It can only help to open your restaurant in a decaying structure that was once a Taco Bell. First-time customers will have terribly low expectations. And it's easy to exceed them.
I suspect Yia Yia's Roadster Grill, on Bissonnet near Bellaire, has a big following because it continues to excced the expectations engendered by such a lousy location.
For the same reason, I was once a long-time fan of The Last Concert Cafe. The funky, run-down location in the warehouse district surely looked like it was once a bordello. It didn't matter that the Mexican food was average, at best. You feel proud of yourself for finding even average food in such a dingy-looking joint.
Greek food that beats expectations
Yia Yia's Roadster Grill serves a variety of burgers, hot dogs, and Philly Cheese Steak. They also have a handful of Greek dishes -- gyros, souvlaki, Greek salads, and moussaka.
Let's be honest about our city. Houston's Greek food is not very good. There are some decent Greek restaurants with higher quality and more variety, such as Alexander the Great Greek and the overly-commercial-feeling Yia Yia Mary's. But the greek dishes I tried at Yia Yia Roadster are better than similar dishes at other Greek places, like Niko Niko's. And the burgers aren't bad either.
The moussaka is less greasy than some other places (Niko Niko's). The casserole's different layers -- eggplant, bread crumbs, ground meat, bechamel -- are remarkably distinct. The bechamel top is crisped in the oven. In short, it is a very nicely constructed moussaka.
Yet the construction of this dish doesn't quite make up for the fact that the flavor of moussaka is almost always a bit dull.
Recently an acquaintance from Europe explained a theory about immigrant food. When immigrants bring the food of their homeland with them, the food remains frozen at the time of the immigration. Yet in the home country, the local cuisine continues to progress. That may explain why American Italian food is almost all pasta and tomato sauce -- dishes that were popular at the time of mass immigrations from Italy, but have little to do with the best food currently served in Italy.
Although Moussaka looks and sounds exotic, its taste and texture seem a lot like a late 1950's American casserole. These days, Americans don't eat many 50's style casseroles. Which makes me wonder whether modern Greeks eat much moussaka. I keep forgetting that moussaka is not my favorite dish. Still, Yia Yia Roadster's version may be my favorite in town.

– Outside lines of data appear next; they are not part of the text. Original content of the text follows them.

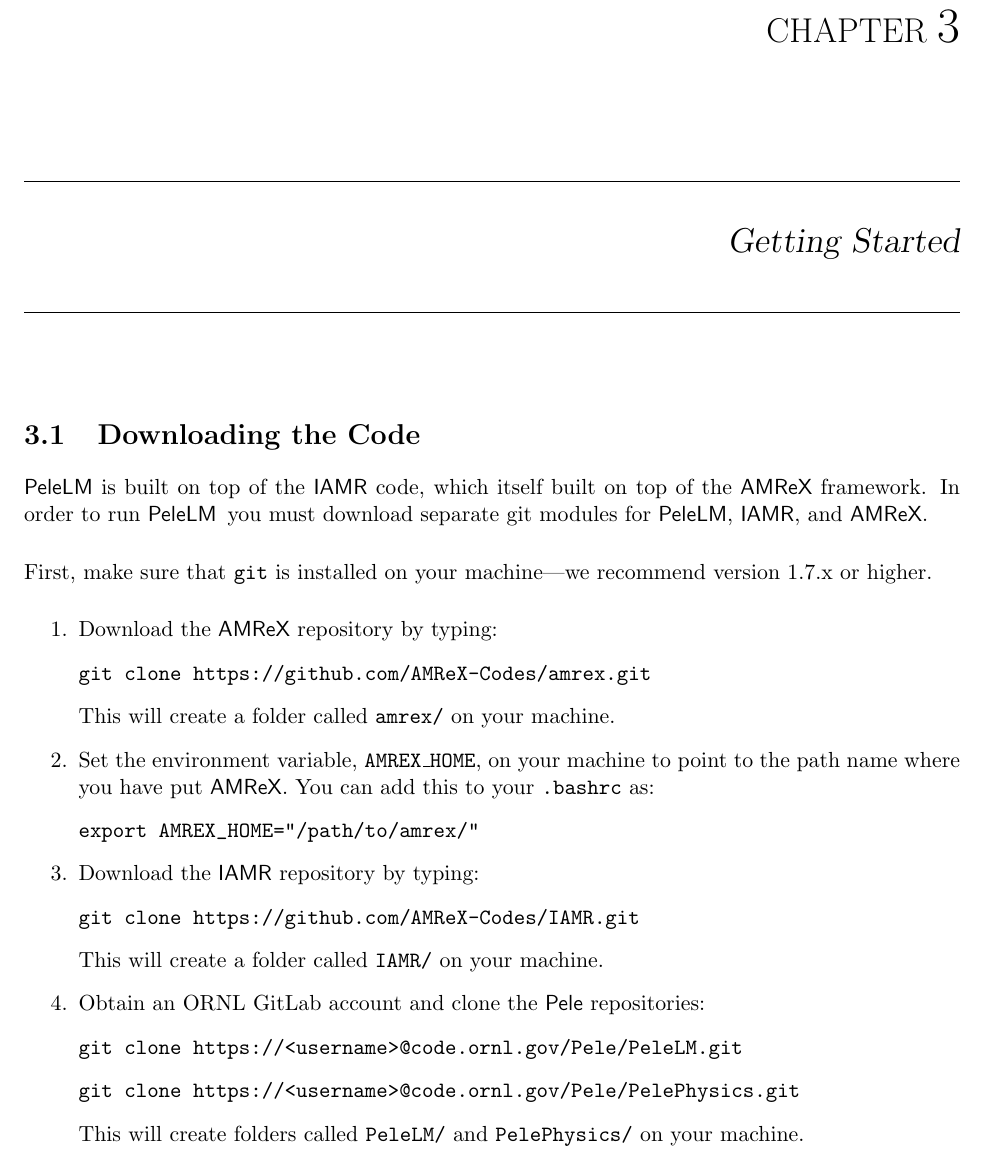
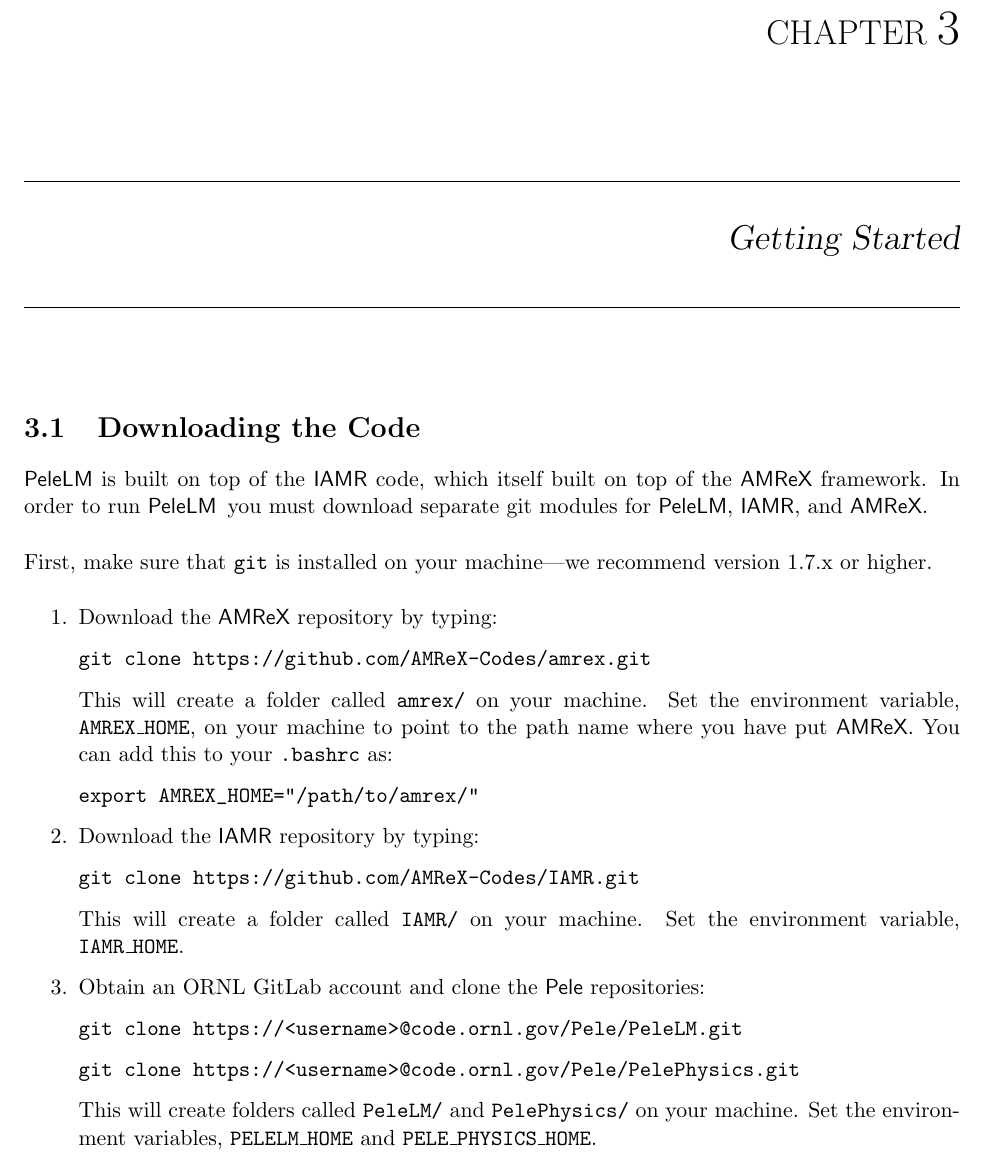
Before and after one commit to AMReX-Combustion/PeleLM, a LaTeX book (Docs/UsersGuide/PeleLMUserGuide.tex, which reads Docs/UsersGuide/GettingStarted/PeleLMGettingStarted.tex): part of page 15 of 64, cut so that both start at the same text. Compiled offline with pdfLaTeX.

Commit message:
doc and README updates

```diff
--- a/Docs/UsersGuide/GettingStarted/PeleLMGettingStarted.tex
+++ b/Docs/UsersGuide/GettingStarted/PeleLMGettingStarted.tex
@@ -18,10 +18,9 @@
 \end{verbatim}
 
 This will create a folder called {\tt amrex/} on your machine.
-
-\item Set the environment variable, {\tt AMREX\_HOME}, on your
-  machine to point to the path name where you have put \amrex.
-  You can add this to your {\tt .bashrc} as:
+Set the environment variable, {\tt AMREX\_HOME}, on your
+machine to point to the path name where you have put \amrex.
+You can add this to your {\tt .bashrc} as:
 \begin{verbatim}
 export AMREX_HOME="/path/to/amrex/"
 \end{verbatim}
@@ -32,6 +31,7 @@
 \end{verbatim}
 
 This will create a folder called {\tt IAMR/} on your machine.
+Set the environment variable, {\tt IAMR\_HOME}.
 
 \item Obtain an ORNL GitLab account and clone the \pele\ repositories:
 \begin{verbatim}
@@ -42,6 +42,7 @@
 \end{verbatim}
 
 This will create folders called {\tt PeleLM/} and {\tt PelePhysics/} on your machine.
+Set the environment variables, {\tt PELELM\_HOME} and {\tt PELE\_PHYSICS\_HOME}.
 
 \item You will want to periodically update each of these repositories
 by typing {\tt git pull} within each repository.
```
Also changed, not shown: 1 other file.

Surprising attention to ingredients
I liked the other dishes I tried. Anonymous Child's burger had a nice grill flavor. And her fries were crunchy.
A Greek salad highlighted the good ingredients used in this cheap restaurant. The lettuce was green, cucumbers were fresh and crisp, and feta was deliciously salty. Only the slightly mealy tomatoes were a disappointment -- but then again 95 % of tomatoes are. Compared to the last Greek salad I ate at Niko Niko's, the ingredients here were far superior.
It probably is not worth driving across town to try the Greek food in this popular, run-down Taco Bell building. But if you are near Bellaire, it is a good spot for some decent, cheap Greek food that exceeds expectations.